Las Vegas is a city of a thousand flashing lights racing on and off, bizarre and beautiful, meant to confuse people that there is no time here, no night and day, no past or future. It is just like having arrived at a palace at the end of the world, its oversized antiquitiess, employees wearing costumes, seducing you inside with a game of roulette or craps with the sound of money.
Behind the glitter and neon posts is an incredible array of colorful characters who enhance its mystique larger than life. The tales are taller of their winnings and losses in life as well as on the tables, their extreme experiences, even greater.
The characters both real and imagined, famous and obscure—whether a writer is looking for the classic kitchy Las Vegas of yesteryears, when it was known as the temple of the First American Dream (founded by Bugsy Siegal). There is a hidden world beyond its popular image ranging from the hilarious to the tragic. We are drawn to the city for the inspiration provided by its spirit and character, for what it says about us and our society whether as a cesspool for the crass or a pleasant palace of the ordinary mortal.
Throw in the world’s best and worst gamblers, ladies room attendants, showgirls, conventioneers (doctors are the lowest tippers), to a haven of sin and vice, to its present incarnation as lower rollers gambling playground of today.
You start pondering about that cocktail waitress with the coiffed dyed hair like she was the chorus line beauty, wise cracking with hard, tired eyes and smile that happen on reflex. You know each person has a story.
Even as we talked, I could hear the handle of slot machines. They pulled and pulled and pulled, making you wonder where the money comes from, even imagined the possibility of the machine incubating their own coins and giving birth to the money—money while lights flashed and bells rang!
For some reason though, I knew the money could never be mine or yours, even if we had a truck load of coins to spend and pull the same machines all night long, until kingdom come. It will be devoured again and again, the nickels, and the dimes, and the quarters it provides for the hungry slot machines, rather than extra cash for the moonlighter. It seems to me that in some great sky, someone had chosen the lucky and the unlucky, the winner and loser. Luck wasn’t given because someone needed or deserved it, or I’ll be the luckiest one alive!

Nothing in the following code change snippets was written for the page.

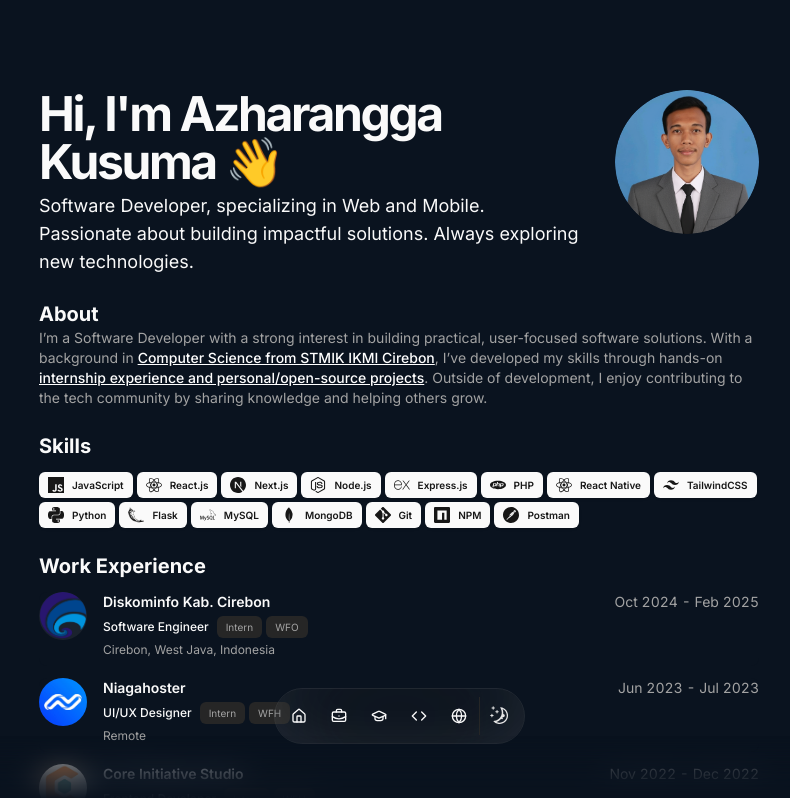
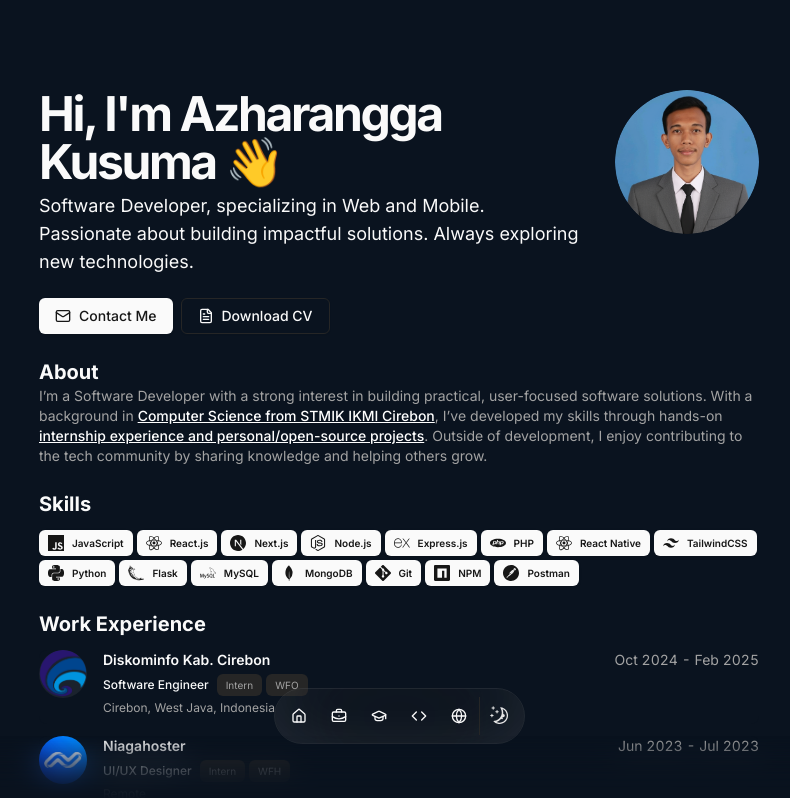
Before and after one commit to azharanggakusuma/portfolio-next, a Next.js app: page / in a window 1280 px wide. Shown: the top 798 px of the page, without its empty margins (241-1031 px from the left). Built offline with nearby package versions, Linux system fonts and the light colour scheme.

Commit message:
feat: add Not Found page with 404 error handling and navigation

```diff
--- /dev/null
+++ b/src/app/not-found.tsx
@@ -0,0 +1,25 @@
+import Link from "next/link";
+import { buttonVariants } from "@/components/ui/button";
+import { cn } from "@/lib/utils";
+
+export default function NotFound() {
+  return (
+    <div className="fixed inset-0 z-[99] flex flex-col items-center justify-center bg-background text-center px-4">
+      <h1 className="text-8xl font-bold tracking-tighter">404</h1>
+      <h2 className="text-2xl font-semibold tracking-tight mt-2">Page Not Found</h2>
+      <p className="text-muted-foreground text-lg max-w-[500px] mt-4 mb-8">
+        Oops! The page you are looking for might have been removed, had its name changed, or is temporarily unavailable.
+      </p>
+
+      <Link
+        href="/"
+        className={cn(
+          buttonVariants({ variant: "default" }),
+          "px-8"
+        )}
+      >
+        Back to Home
+      </Link>
+    </div>
+  );
+}
--- a/src/app/page.tsx
+++ b/src/app/page.tsx
@@ -1,6 +1,7 @@
 "use client";
 
 import { useState } from "react";
+import { Mail, FileText } from "lucide-react";
 import BlurFade from "@/components/magicui/blur-fade";
 import { ProjectCard } from "@/components/project-card";
 import { ResumeCard } from "@/components/resume-card";
@@ -8,6 +9,8 @@ import { EducationCard } from "@/components/education-card";
 import { AcademicCard } from "@/components/academic-card";
 import { Avatar, AvatarFallback, AvatarImage } from "@/components/ui/avatar";
 import { Badge } from "@/components/ui/badge";
+import { buttonVariants } from "@/components/ui/button";
+import { cn } from "@/lib/utils";
 import {
   Tooltip,
   TooltipContent,
@@ -23,19 +26,13 @@ const BLUR_FADE_DELAY = 0.04;
 export default function Page() {
   const [filter, setFilter] = useState<"all" | "web" | "app" | "ui/ux" | "ml/dl">("all");
 
-  // Logika Filter Project
+  // Logika Filter
   const filteredProjects = DATA.projects.filter((project) => {
-    // Cek apakah project berstatus active: true
-    // Jika active: false, langsung skip (tidak ditampilkan)
-    if (!project.active) {
-      return false;
-    }
-    // Jika active, baru cek kategorinya
+    if (!project.active) return false;
     if (filter === "all") return true;
     return project.category === filter;
   });
 
-  // Definisi Variabel Delay Animasi
   const HERO_DELAY = BLUR_FADE_DELAY;
   const ABOUT_DELAY = BLUR_FADE_DELAY * 3;
   const SKILLS_DELAY = BLUR_FADE_DELAY * 5;
@@ -62,6 +59,28 @@ export default function Page() {
                   {DATA.description}
                 </Markdown>
               </BlurFade>
+
+              {/* TOMBOL ACTION */}
+              <BlurFade delay={HERO_DELAY + 0.1}>
+                <div className="flex gap-2 justify-center md:justify-start mt-4">
+                  <Link
+                    href="#contact"
+                    className={cn(buttonVariants({ variant: "default" }), "w-full sm:w-auto flex items-center gap-2")}
+                  >
+                    <Mail className="size-4" />
+                    Contact Me
+                  </Link>
+                  <Link
+                    href="/resume.pdf"
+                    target="_blank"
+                    className={cn(buttonVariants({ variant: "outline" }), "w-full sm:w-auto flex items-center gap-2")}
+                  >
+                    <FileText className="size-4" />
+                    Download CV
+                  </Link>
+                </div>
+              </BlurFade>
+
             </div>
             <BlurFade delay={HERO_DELAY}>
               <Avatar className="size-36 mx-auto">
```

Vegas is the temptress that seduced and beguiled leading to wide doors, but these doors weren’t doors, they were great sucking machines of which money fell out of slot machines, into stacks of chips that grew taller or shorter on green felt tables for winners and losers.
In Vegas, you can do anything. Give in to that subsidiary thrill, that almost religious excitement before a game, to flashes of insanity and lunar influence. And even against all odds, you’ll get a great night and the greatest thing about that night is that you’ve done nothing to deserve it.
E-mail Mylah at firstname.lastname@example.org